Like South Korea, Japan faces a delicate balancing act in its foreign policy. Given its cornerstone security alliance with the United States and its trade partnership with China, Japan, as Masuo asserts, is indeed caught in the middle. The primary concern, though, is “a fear of abandonment by the United States. Japan is located very close to China, but from a security perspective, Japan relies on the United States.”
Japan’s own security perception is closely linked to territorial disputes in the region, like the one over the Senkaku Islands, and Japan aims to promote closer collaboration with the United States to tackle regional instability. According to Masuo, “Many Japanese experts understand that the U.S.-China competition is a systemic competition between democracies and autocracies.” However, Japan also has worries about the United States, she said, and concerns over developing countries’ reactions to a deeper partnership with the United States.
Japan also represents a critical variable in a Taiwan contingency. According to Professor Sahashi, it is unlikely that Japan would deploy its Self-Defense Forces, despite expectations from the United States. More likely would be a focus on non-combatant evacuation operations and work to support the Taiwanese people in the defense of their territory.
The Southeast Asia Program concluded the series with a focus on the extent to which Southeast Asian nations are “choosing not to choose” sides between the world’s two great powers.

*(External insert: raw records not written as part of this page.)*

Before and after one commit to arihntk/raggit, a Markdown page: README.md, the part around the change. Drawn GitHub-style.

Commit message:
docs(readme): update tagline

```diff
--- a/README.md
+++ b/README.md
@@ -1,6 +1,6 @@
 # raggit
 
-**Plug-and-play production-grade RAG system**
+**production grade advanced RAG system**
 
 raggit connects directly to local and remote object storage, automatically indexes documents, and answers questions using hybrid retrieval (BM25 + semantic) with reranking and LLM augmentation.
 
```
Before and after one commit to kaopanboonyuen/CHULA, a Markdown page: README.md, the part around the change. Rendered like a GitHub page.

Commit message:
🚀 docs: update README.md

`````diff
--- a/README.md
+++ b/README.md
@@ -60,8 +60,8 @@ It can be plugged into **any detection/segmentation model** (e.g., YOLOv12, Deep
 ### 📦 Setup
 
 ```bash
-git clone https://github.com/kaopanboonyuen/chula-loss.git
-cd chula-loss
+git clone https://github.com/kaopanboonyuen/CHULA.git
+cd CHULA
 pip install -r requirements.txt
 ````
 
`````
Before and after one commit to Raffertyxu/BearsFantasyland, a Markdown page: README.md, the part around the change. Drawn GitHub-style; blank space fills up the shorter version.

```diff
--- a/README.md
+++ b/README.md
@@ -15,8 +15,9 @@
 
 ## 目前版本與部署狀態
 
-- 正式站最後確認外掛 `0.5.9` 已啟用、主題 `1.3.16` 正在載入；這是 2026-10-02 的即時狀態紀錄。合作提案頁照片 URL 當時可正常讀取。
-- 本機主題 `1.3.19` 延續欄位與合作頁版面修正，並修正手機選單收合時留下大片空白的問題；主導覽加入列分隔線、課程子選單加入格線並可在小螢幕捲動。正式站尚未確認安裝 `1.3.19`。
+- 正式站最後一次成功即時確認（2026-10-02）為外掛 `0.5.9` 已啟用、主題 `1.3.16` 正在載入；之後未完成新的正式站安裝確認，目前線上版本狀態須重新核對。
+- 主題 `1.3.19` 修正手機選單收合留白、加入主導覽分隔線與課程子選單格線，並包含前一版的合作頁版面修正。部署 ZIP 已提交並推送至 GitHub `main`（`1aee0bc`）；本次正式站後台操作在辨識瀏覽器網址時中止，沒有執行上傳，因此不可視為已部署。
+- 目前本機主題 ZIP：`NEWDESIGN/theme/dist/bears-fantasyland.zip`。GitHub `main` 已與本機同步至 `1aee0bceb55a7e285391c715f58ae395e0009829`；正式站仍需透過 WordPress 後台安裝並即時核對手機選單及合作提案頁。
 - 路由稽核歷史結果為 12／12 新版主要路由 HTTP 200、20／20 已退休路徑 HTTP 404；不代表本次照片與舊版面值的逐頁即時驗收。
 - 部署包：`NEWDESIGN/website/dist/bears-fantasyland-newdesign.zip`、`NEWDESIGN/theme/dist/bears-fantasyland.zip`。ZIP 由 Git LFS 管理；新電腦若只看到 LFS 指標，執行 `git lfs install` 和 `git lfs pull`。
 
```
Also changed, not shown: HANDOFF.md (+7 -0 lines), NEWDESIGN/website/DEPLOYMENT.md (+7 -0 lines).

Richard Heydarian, a Manila-based scholar and columnist serving as a senior lecturer at the Asian Center at the University of the Philippines Diliman, and Huong Le Thu, a principal policy fellow at the University of Western Australia’s Perth USAsia Centre, explored what the prospect of a “New Cold War” might mean for Southeast Asians and the role that regional security groups like the Association of Southeast Asian Nations (ASEAN) might play in balancing the tensions of the great power competition.
Huong Le Thu emphasized the critical role that Southeast Asia plays in the broader geopolitical landscape and suggested that its importance will only grow. The relative power gap and the disparity between the major powers and Southeast Asia will narrow in the future, she said, and there will not be as much asymmetry between them. She went on to argue that “Southeast Asian nations, as they grow economically more powerful, […] are seen as an epicenter of economic growth, and are likely to have more agency and more say in global politics.”
Heydarian considered the implications of the U.S.-China competition for the Association of Southeast Asian Nations (ASEAN) and the pillar principle of Asian Centrality. “When it comes to the Indo-Pacific and to the great power competition,” he said, “the idea of ASEAN centrality is clearly more aspirational than a geopolitical reality.” Heydarian emphasized that one major contribution ASEAN has made is the ASEAN Outlook on the Indo-Pacific, in reference to an underlying principle for promoting cooperation in the Indo-Pacific region with ASEAN-led mechanisms, such as the East Asia Summit (EAS), as platforms for dialogue and implementation of the Indo–Pacific cooperation, while preserving their formats.
The study of the U.S.-China great power competition is still evolving, but APARC’s webinar series helps scholars and policymakers better understand what the U.S.-China competition means for Asian nations and consider innovative approaches to avoid disaster in U.S.-China relations and ultimately reduce tensions. Watch the series on APARC’s YouTube channel.